PROVIDED DATA:
◆ ◆ ◆ ◆ ◆
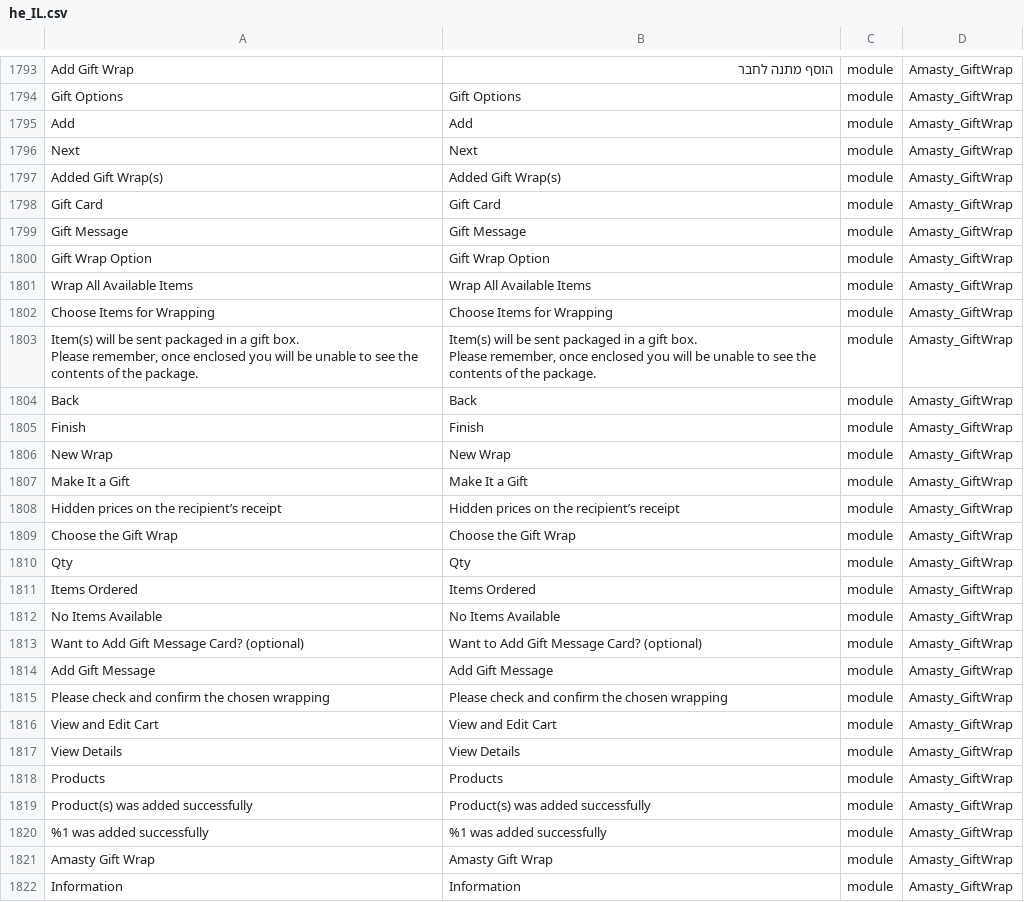
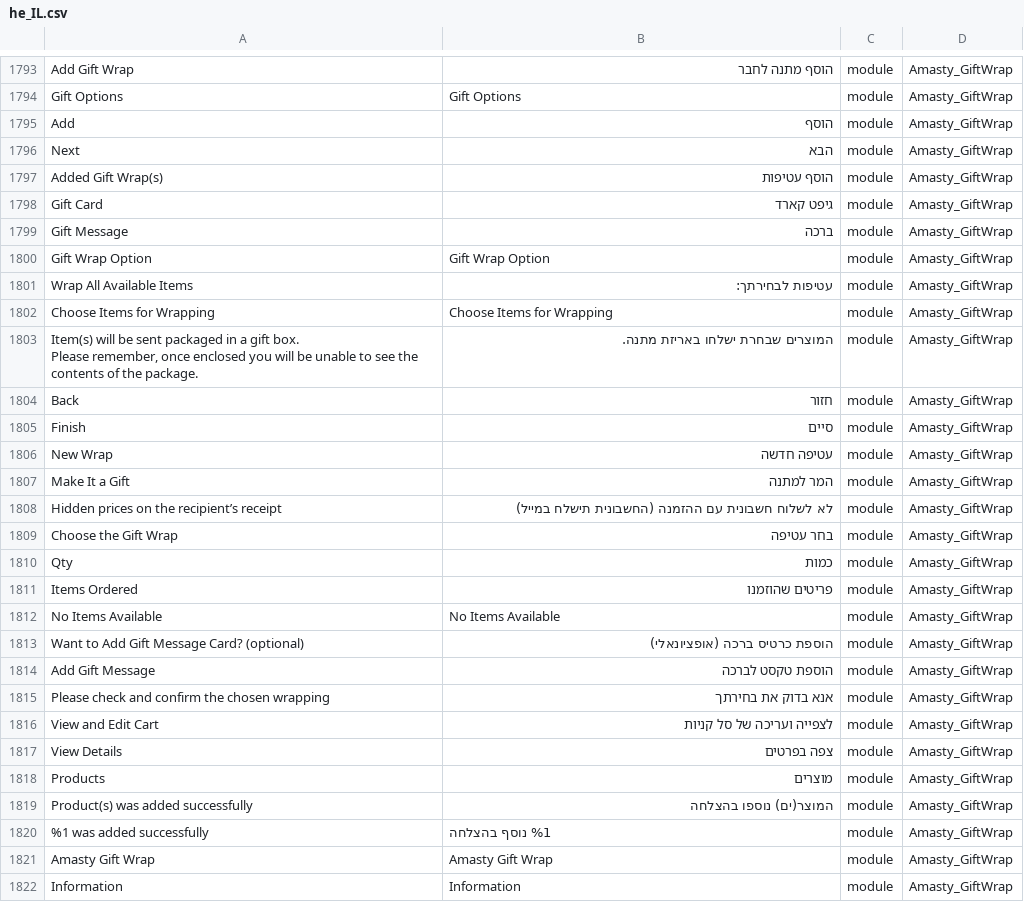
Before and after one commit to studioraz/magento2-language-pack-he-il, a CSV file: he_IL.csv, drawn as a sheet; only a part is shown, gaps mark what is left out; the diff covers the shown part only.

Commit message:
Update he_IL.csv

```diff
--- a/he_IL.csv
+++ b/he_IL.csv
@@ -1804,30 +1804,29 @@ Add Gift Wrap,הוסף מתנה לחבר,module,Amasty_GiftWrap
 Gift Options,Gift Options,module,Amasty_GiftWrap
-Add,Add,module,Amasty_GiftWrap
-Next,Next,module,Amasty_GiftWrap
-Added Gift Wrap(s),Added Gift Wrap(s),module,Amasty_GiftWrap
-Gift Card,Gift Card,module,Amasty_GiftWrap
-Gift Message,Gift Message,module,Amasty_GiftWrap
+Add,הוסף,module,Amasty_GiftWrap
+Next,הבא,module,Amasty_GiftWrap
+Added Gift Wrap(s),הוסף עטיפות,module,Amasty_GiftWrap
+Gift Card,גיפט קארד,module,Amasty_GiftWrap
+Gift Message,ברכה,module,Amasty_GiftWrap
 Gift Wrap Option,Gift Wrap Option,module,Amasty_GiftWrap
-Wrap All Available Items,Wrap All Available Items,module,Amasty_GiftWrap
+Wrap All Available Items,עטיפות לבחירתך:,module,Amasty_GiftWrap
 Choose Items for Wrapping,Choose Items for Wrapping,module,Amasty_GiftWrap
-"Item(s) will be sent packaged in a gift box.
-         Please remember, once enclosed you will be unable to see the contents of the package. ","Item(s) will be sent packaged in a gift box.
-         Please remember, once enclosed you will be unable to see the contents of the package. ",module,Amasty_GiftWrap
-Back,Back,module,Amasty_GiftWrap
-Finish,Finish,module,Amasty_GiftWrap
-New Wrap,New Wrap,module,Amasty_GiftWrap
-Make It a Gift,Make It a Gift,module,Amasty_GiftWrap
-Hidden prices on the recipient’s receipt,Hidden prices on the recipient’s receipt,module,Amasty_GiftWrap
-Choose the Gift Wrap,Choose the Gift Wrap,module,Amasty_GiftWrap
-Qty,Qty,module,Amasty_GiftWrap
-Items Ordered,Items Ordered,module,Amasty_GiftWrap
+"Item(s) will be sent packaged in a gift box.
+         Please remember, once enclosed you will be unable to see the contents of the package. ",המוצרים שבחרת ישלחו באריזת מתנה.,module,Amasty_GiftWrap
+Back,חזור,module,Amasty_GiftWrap
+Finish,סיים,module,Amasty_GiftWrap
+New Wrap,עטיפה חדשה,module,Amasty_GiftWrap
+Make It a Gift,המר למתנה,module,Amasty_GiftWrap
+Hidden prices on the recipient’s receipt,לא לשלוח חשבונית עם ההזמנה (החשבונית תישלח במייל),module,Amasty_GiftWrap
+Choose the Gift Wrap,בחר עטיפה,module,Amasty_GiftWrap
+Qty,כמות,module,Amasty_GiftWrap
+Items Ordered,פריטים שהוזמנו,module,Amasty_GiftWrap
 No Items Available,No Items Available,module,Amasty_GiftWrap
-Want to Add Gift Message Card? (optional),Want to Add Gift Message Card? (optional),module,Amasty_GiftWrap
-Add Gift Message,Add Gift Message,module,Amasty_GiftWrap
-Please check and confirm the chosen wrapping,Please check and confirm the chosen wrapping,module,Amasty_GiftWrap
-View and Edit Cart,View and Edit Cart,module,Amasty_GiftWrap
-View Details,View Details,module,Amasty_GiftWrap
-Products,Products,module,Amasty_GiftWrap
-Product(s) was added successfully,Product(s) was added successfully,module,Amasty_GiftWrap
-%1 was added successfully,%1 was added successfully,module,Amasty_GiftWrap
+Want to Add Gift Message Card? (optional),הוספת כרטיס ברכה (אופציונאלי),module,Amasty_GiftWrap
+Add Gift Message,הוספת טקסט לברכה,module,Amasty_GiftWrap
+Please check and confirm the chosen wrapping,אנא בדוק את בחירתך,module,Amasty_GiftWrap
+View and Edit Cart,לצפייה ועריכה של סל קניות,module,Amasty_GiftWrap
+View Details,צפה בפרטים,module,Amasty_GiftWrap
+Products,מוצרים,module,Amasty_GiftWrap
+Product(s) was added successfully,המוצר(ים) נוספו בהצלחה,module,Amasty_GiftWrap
+%1 was added successfully,%1 נוסף בהצלחה,module,Amasty_GiftWrap
 Amasty Gift Wrap,Amasty Gift Wrap,module,Amasty_GiftWrap
```
Also changed, not shown: 3 edited cells elsewhere in this file.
◆ ◆ ◆ ◆ ◆
WHAT THE TASK ASKS:
Everything in the data above, apart from the pictures, should be retyped exactly.

SOLUTION FOR THIS TASK:
Before and after one commit to studioraz/magento2-language-pack-he-il, a CSV file: he_IL.csv, drawn as a sheet; only a part is shown, gaps mark what is left out; the diff covers the shown part only.

Commit message:
Update he_IL.csv

```diff
--- a/he_IL.csv
+++ b/he_IL.csv
@@ -1804,30 +1804,29 @@ Add Gift Wrap,הוסף מתנה לחבר,module,Amasty_GiftWrap
 Gift Options,Gift Options,module,Amasty_GiftWrap
-Add,Add,module,Amasty_GiftWrap
-Next,Next,module,Amasty_GiftWrap
-Added Gift Wrap(s),Added Gift Wrap(s),module,Amasty_GiftWrap
-Gift Card,Gift Card,module,Amasty_GiftWrap
-Gift Message,Gift Message,module,Amasty_GiftWrap
+Add,הוסף,module,Amasty_GiftWrap
+Next,הבא,module,Amasty_GiftWrap
+Added Gift Wrap(s),הוסף עטיפות,module,Amasty_GiftWrap
+Gift Card,גיפט קארד,module,Amasty_GiftWrap
+Gift Message,ברכה,module,Amasty_GiftWrap
 Gift Wrap Option,Gift Wrap Option,module,Amasty_GiftWrap
-Wrap All Available Items,Wrap All Available Items,module,Amasty_GiftWrap
+Wrap All Available Items,עטיפות לבחירתך:,module,Amasty_GiftWrap
 Choose Items for Wrapping,Choose Items for Wrapping,module,Amasty_GiftWrap
-"Item(s) will be sent packaged in a gift box.
-         Please remember, once enclosed you will be unable to see the contents of the package. ","Item(s) will be sent packaged in a gift box.
-         Please remember, once enclosed you will be unable to see the contents of the package. ",module,Amasty_GiftWrap
-Back,Back,module,Amasty_GiftWrap
-Finish,Finish,module,Amasty_GiftWrap
-New Wrap,New Wrap,module,Amasty_GiftWrap
-Make It a Gift,Make It a Gift,module,Amasty_GiftWrap
-Hidden prices on the recipient’s receipt,Hidden prices on the recipient’s receipt,module,Amasty_GiftWrap
-Choose the Gift Wrap,Choose the Gift Wrap,module,Amasty_GiftWrap
-Qty,Qty,module,Amasty_GiftWrap
-Items Ordered,Items Ordered,module,Amasty_GiftWrap
+"Item(s) will be sent packaged in a gift box.
+         Please remember, once enclosed you will be unable to see the contents of the package. ",המוצרים שבחרת ישלחו באריזת מתנה.,module,Amasty_GiftWrap
+Back,חזור,module,Amasty_GiftWrap
+Finish,סיים,module,Amasty_GiftWrap
+New Wrap,עטיפה חדשה,module,Amasty_GiftWrap
+Make It a Gift,המר למתנה,module,Amasty_GiftWrap
+Hidden prices on the recipient’s receipt,לא לשלוח חשבונית עם ההזמנה (החשבונית תישלח במייל),module,Amasty_GiftWrap
+Choose the Gift Wrap,בחר עטיפה,module,Amasty_GiftWrap
+Qty,כמות,module,Amasty_GiftWrap
+Items Ordered,פריטים שהוזמנו,module,Amasty_GiftWrap
 No Items Available,No Items Available,module,Amasty_GiftWrap
-Want to Add Gift Message Card? (optional),Want to Add Gift Message Card? (optional),module,Amasty_GiftWrap
-Add Gift Message,Add Gift Message,module,Amasty_GiftWrap
-Please check and confirm the chosen wrapping,Please check and confirm the chosen wrapping,module,Amasty_GiftWrap
-View and Edit Cart,View and Edit Cart,module,Amasty_GiftWrap
-View Details,View Details,module,Amasty_GiftWrap
-Products,Products,module,Amasty_GiftWrap
-Product(s) was added successfully,Product(s) was added successfully,module,Amasty_GiftWrap
-%1 was added successfully,%1 was added successfully,module,Amasty_GiftWrap
+Want to Add Gift Message Card? (optional),הוספת כרטיס ברכה (אופציונאלי),module,Amasty_GiftWrap
+Add Gift Message,הוספת טקסט לברכה,module,Amasty_GiftWrap
+Please check and confirm the chosen wrapping,אנא בדוק את בחירתך,module,Amasty_GiftWrap
+View and Edit Cart,לצפייה ועריכה של סל קניות,module,Amasty_GiftWrap
+View Details,צפה בפרטים,module,Amasty_GiftWrap
+Products,מוצרים,module,Amasty_GiftWrap
+Product(s) was added successfully,המוצר(ים) נוספו בהצלחה,module,Amasty_GiftWrap
+%1 was added successfully,%1 נוסף בהצלחה,module,Amasty_GiftWrap
 Amasty Gift Wrap,Amasty Gift Wrap,module,Amasty_GiftWrap
```
Also changed, not shown: 3 edited cells elsewhere in this file.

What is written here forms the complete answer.